**Extracted entries**.
=== Begin Enclosure ===

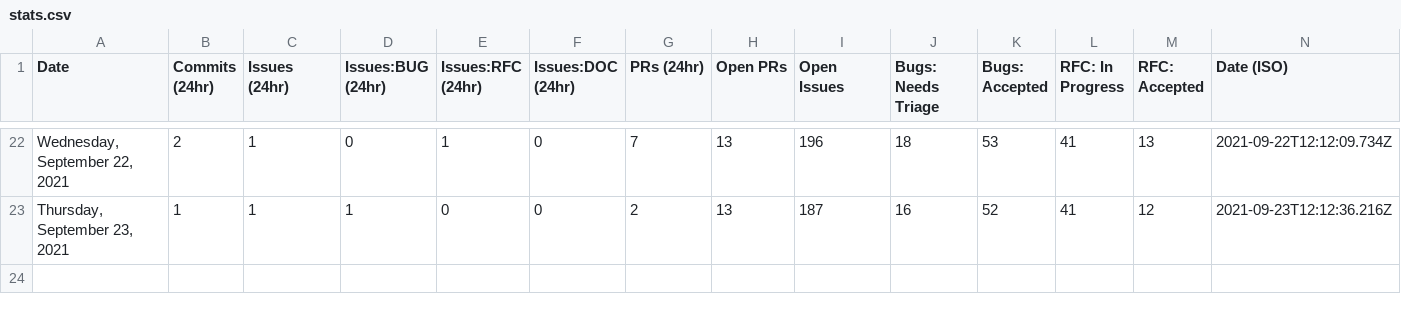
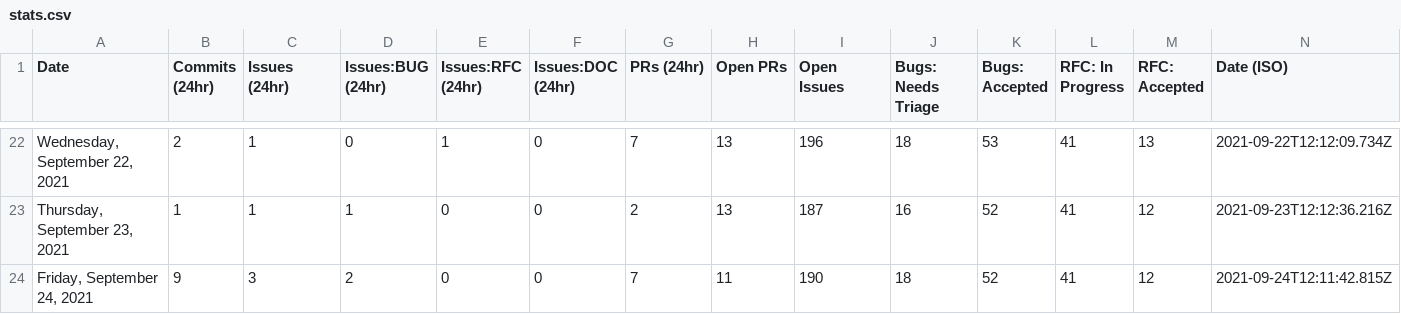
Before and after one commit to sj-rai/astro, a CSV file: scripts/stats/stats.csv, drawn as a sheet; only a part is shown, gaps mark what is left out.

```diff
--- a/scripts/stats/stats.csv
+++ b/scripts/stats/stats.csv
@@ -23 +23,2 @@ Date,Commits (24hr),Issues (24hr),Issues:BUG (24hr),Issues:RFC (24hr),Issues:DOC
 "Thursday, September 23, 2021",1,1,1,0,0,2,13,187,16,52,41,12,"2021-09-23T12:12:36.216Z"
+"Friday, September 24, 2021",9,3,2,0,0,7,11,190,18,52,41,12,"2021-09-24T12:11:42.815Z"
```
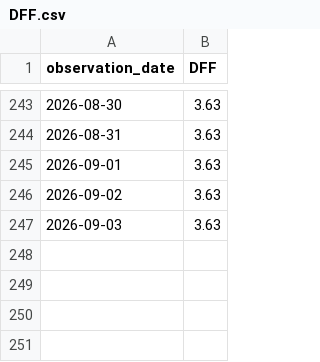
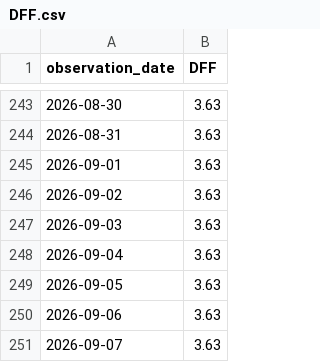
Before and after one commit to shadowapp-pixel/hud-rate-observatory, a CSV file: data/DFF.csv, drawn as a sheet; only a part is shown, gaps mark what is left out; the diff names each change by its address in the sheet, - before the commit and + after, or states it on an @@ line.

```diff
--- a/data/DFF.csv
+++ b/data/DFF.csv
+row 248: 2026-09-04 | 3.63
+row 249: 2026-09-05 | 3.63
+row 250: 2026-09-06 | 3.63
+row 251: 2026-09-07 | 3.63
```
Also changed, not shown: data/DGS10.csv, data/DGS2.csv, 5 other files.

=== End Enclosure ===

**Exercise requirements**. Where a picture appears, omit it, and otherwise retype the material exactly.

**Exercise solution**.
Before and after one commit to sj-rai/astro, a CSV file: scripts/stats/stats.csv, drawn as a sheet; only a part is shown, gaps mark what is left out.

```diff
--- a/scripts/stats/stats.csv
+++ b/scripts/stats/stats.csv
@@ -23 +23,2 @@ Date,Commits (24hr),Issues (24hr),Issues:BUG (24hr),Issues:RFC (24hr),Issues:DOC
 "Thursday, September 23, 2021",1,1,1,0,0,2,13,187,16,52,41,12,"2021-09-23T12:12:36.216Z"
+"Friday, September 24, 2021",9,3,2,0,0,7,11,190,18,52,41,12,"2021-09-24T12:11:42.815Z"
```
Before and after one commit to shadowapp-pixel/hud-rate-observatory, a CSV file: data/DFF.csv, drawn as a sheet; only a part is shown, gaps mark what is left out; the diff names each change by its address in the sheet, - before the commit and + after, or states it on an @@ line.

```diff
--- a/data/DFF.csv
+++ b/data/DFF.csv
+row 248: 2026-09-04 | 3.63
+row 249: 2026-09-05 | 3.63
+row 250: 2026-09-06 | 3.63
+row 251: 2026-09-07 | 3.63
```
Also changed, not shown: data/DGS10.csv, data/DGS2.csv, 5 other files.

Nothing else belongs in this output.